Yorke, who served with the Royal Engineers in Bosnia, lost part of his leg after being knocked down by a car on the A92 south of Arbroath in June 2013.
The 44-year-old now suffers from post traumatic stress disorder and receives disability benefits. He was spared jail after Sheriff Derek Reekie at Forfar said limits on the length of sentence he could impose would send out the wrong public message over the severity of the offence.
Yorke, of Carnoustie, had previously admitted a summary complaint relating to the incident at his home address in April 2016 in which he coerced the 70-year-old woman into looking at indecent images and sent her a photo of his private parts, as well as disgusting text messages.
Yorke’s solicitor said he had been heavily under the influence of alcohol at the time and was remorseful for his actions.
The sheriff said: “It is utterly vile behaviour and extremely difficult to comprehend.
“Clearly the court has given serious consideration to a custodial option.
“Given that you pled guilty at the earliest opportunity and have not served a custodial sentence before, the outcome would only be a short sentence.
“The interests of the public are better served by an alternative community-based disposal involving a number of requirements, but I make it absolutely clear to you that this is a direct alternative to custody,” said Sheriff Reekie.
Yorke must participate in the Tay Project sex offender treatment programme and will be subject to a range of strict controls, including a ban on having any contact with known sex offenders.

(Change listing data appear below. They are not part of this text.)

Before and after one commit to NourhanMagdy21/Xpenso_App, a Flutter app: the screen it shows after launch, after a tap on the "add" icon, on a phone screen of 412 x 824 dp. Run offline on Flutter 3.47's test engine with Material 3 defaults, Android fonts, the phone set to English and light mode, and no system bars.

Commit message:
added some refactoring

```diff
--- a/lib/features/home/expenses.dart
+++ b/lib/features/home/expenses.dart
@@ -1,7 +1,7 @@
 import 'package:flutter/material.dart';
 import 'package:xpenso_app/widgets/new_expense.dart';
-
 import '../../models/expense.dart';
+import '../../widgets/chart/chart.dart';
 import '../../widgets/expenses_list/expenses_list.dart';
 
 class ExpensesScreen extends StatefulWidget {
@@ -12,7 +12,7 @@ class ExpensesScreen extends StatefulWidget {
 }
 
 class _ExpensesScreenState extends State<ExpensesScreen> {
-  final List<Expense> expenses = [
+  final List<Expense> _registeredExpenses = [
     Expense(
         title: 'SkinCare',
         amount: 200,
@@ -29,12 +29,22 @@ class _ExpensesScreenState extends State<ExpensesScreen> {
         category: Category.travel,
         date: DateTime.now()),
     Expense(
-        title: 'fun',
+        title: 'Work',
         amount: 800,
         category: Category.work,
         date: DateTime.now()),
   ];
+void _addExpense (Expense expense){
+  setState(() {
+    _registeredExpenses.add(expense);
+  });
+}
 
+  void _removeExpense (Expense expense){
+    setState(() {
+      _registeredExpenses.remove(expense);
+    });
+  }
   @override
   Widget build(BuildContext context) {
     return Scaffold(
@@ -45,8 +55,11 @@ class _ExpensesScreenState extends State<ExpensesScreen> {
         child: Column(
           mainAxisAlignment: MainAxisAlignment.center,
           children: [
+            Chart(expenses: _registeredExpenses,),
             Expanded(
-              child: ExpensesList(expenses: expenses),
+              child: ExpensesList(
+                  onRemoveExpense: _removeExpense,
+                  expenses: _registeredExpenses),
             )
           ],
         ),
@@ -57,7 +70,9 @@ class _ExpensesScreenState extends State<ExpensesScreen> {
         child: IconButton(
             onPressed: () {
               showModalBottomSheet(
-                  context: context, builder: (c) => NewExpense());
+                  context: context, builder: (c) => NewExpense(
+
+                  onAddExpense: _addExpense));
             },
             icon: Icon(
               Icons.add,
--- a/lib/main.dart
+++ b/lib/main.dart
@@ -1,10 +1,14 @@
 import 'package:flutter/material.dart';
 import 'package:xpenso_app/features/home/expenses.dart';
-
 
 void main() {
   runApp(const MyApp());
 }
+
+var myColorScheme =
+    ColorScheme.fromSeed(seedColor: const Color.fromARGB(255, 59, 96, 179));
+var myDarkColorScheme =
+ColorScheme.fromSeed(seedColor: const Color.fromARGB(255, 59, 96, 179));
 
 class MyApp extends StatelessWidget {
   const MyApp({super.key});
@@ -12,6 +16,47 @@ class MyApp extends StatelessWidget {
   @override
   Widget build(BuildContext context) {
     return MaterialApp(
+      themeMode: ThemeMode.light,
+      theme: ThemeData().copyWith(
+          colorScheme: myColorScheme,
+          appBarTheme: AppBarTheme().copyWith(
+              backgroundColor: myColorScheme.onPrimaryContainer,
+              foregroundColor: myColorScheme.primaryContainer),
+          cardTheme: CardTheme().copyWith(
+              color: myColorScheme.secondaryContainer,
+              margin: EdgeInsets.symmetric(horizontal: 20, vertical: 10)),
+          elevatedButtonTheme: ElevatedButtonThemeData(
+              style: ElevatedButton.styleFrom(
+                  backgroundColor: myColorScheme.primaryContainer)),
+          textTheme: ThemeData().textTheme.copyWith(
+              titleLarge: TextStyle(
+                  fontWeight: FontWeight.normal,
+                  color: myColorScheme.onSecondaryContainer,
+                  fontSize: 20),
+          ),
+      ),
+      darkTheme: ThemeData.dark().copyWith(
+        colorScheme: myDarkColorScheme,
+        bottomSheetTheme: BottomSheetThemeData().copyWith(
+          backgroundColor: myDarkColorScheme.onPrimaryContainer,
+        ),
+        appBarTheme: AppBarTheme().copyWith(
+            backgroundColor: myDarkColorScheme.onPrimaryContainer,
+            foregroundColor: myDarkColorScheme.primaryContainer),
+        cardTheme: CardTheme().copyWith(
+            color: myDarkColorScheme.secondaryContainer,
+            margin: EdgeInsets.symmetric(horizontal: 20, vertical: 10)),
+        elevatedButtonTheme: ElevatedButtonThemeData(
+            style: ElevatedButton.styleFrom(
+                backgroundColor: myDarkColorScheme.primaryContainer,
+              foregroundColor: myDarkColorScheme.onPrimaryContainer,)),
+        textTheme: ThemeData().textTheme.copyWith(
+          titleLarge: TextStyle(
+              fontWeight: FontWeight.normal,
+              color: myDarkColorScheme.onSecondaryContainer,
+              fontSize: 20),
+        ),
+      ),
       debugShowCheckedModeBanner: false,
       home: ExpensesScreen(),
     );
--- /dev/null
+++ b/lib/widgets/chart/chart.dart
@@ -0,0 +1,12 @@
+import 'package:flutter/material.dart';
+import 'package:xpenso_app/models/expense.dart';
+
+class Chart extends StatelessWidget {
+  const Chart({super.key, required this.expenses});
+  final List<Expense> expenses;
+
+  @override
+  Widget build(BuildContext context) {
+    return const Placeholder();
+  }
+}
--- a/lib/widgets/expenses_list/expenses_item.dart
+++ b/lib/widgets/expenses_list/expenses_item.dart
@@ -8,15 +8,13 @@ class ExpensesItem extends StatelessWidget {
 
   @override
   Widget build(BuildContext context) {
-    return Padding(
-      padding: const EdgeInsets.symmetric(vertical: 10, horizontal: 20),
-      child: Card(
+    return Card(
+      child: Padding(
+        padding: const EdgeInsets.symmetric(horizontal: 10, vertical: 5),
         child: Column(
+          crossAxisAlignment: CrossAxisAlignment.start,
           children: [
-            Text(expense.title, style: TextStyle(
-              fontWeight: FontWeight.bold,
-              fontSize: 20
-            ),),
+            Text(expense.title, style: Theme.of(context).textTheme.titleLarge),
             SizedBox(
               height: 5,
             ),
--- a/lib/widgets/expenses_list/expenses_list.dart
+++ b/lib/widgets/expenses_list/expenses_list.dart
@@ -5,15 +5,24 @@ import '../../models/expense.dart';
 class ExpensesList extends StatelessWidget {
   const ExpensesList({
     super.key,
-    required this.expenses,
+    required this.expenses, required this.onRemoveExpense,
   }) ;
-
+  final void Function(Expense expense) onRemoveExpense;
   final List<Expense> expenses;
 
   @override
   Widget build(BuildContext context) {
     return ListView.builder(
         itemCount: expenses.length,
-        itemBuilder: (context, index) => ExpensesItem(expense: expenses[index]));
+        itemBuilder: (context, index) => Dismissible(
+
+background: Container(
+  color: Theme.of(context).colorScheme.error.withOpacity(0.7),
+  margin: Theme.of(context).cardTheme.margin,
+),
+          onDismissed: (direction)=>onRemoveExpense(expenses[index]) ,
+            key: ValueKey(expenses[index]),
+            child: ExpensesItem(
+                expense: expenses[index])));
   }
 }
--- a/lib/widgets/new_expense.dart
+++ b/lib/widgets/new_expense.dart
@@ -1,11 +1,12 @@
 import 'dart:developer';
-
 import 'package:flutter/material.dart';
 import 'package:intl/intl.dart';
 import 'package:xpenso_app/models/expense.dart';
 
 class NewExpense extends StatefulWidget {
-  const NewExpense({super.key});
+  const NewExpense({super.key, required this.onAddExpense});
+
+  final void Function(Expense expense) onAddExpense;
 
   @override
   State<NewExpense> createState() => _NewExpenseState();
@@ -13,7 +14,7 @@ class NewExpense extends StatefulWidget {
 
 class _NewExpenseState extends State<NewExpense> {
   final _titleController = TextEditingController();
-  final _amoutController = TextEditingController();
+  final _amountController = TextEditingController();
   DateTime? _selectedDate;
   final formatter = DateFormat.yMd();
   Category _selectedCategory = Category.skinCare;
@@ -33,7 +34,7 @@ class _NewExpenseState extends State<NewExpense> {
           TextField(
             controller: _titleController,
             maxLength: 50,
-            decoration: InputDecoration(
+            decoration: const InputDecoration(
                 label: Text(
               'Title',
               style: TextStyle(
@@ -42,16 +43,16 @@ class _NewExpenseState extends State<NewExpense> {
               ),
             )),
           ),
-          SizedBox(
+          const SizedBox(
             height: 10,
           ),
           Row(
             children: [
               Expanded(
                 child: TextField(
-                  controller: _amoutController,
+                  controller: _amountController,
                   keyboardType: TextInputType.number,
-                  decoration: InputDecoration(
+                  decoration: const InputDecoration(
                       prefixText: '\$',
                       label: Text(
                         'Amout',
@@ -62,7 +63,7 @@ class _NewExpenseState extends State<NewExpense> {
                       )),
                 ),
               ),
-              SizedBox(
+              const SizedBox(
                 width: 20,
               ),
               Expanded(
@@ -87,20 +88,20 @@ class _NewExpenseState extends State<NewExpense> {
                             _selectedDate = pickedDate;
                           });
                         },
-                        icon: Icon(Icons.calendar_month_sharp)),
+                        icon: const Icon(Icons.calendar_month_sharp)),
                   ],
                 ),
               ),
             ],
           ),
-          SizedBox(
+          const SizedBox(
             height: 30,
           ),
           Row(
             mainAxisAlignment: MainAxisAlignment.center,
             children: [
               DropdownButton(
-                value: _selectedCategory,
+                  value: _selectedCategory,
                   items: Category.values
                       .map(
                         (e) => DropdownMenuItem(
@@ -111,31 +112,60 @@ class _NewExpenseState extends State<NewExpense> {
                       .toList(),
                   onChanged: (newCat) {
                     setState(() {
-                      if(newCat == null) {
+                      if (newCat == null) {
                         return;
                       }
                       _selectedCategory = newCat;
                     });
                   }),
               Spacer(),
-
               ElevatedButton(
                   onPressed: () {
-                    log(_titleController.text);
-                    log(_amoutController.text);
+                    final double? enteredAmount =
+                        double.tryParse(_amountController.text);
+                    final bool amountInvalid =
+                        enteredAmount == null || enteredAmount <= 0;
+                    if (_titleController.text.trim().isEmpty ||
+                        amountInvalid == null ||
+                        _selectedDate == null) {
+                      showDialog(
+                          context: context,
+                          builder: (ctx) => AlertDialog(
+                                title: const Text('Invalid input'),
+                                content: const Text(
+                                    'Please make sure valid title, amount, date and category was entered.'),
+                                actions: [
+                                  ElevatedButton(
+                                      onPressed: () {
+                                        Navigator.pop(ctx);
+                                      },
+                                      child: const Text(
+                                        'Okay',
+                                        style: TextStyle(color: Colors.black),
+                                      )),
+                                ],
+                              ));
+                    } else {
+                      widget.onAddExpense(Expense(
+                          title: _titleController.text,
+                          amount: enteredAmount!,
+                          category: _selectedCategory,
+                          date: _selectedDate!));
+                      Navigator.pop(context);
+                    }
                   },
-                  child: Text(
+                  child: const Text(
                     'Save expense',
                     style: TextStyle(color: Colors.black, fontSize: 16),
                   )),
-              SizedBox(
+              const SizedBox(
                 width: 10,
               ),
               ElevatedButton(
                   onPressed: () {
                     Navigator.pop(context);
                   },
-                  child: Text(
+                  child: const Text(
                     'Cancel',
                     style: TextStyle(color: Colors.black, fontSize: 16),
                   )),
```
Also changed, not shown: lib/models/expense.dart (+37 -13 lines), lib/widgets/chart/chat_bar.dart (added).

He must also inform his supervising officer of any new intimate relationships which he forms, cannot access the internet without express written approval, and must not install encryption or deleting software on electronic devices.
Any device owned by Yorke must also be notified to the police and fitted with monitoring software.
The incident which led to the accused’s amputation happened as he walked home along the dual carriageway in the early hours of the morning at the beginning of June 2013 after he had been assaulted in an Arbroath pub.
Police found him on the road and took him to a cycle path, but after a fruitless search following further calls from concerned motorists, Yorke was then hit by a car a few miles south of Arbroath
A passing driver used her ID lanyard as a tourniquet before Yorke was taken to Ninewells and placed on life support, prior to a subsequent amputation of his lower left leg.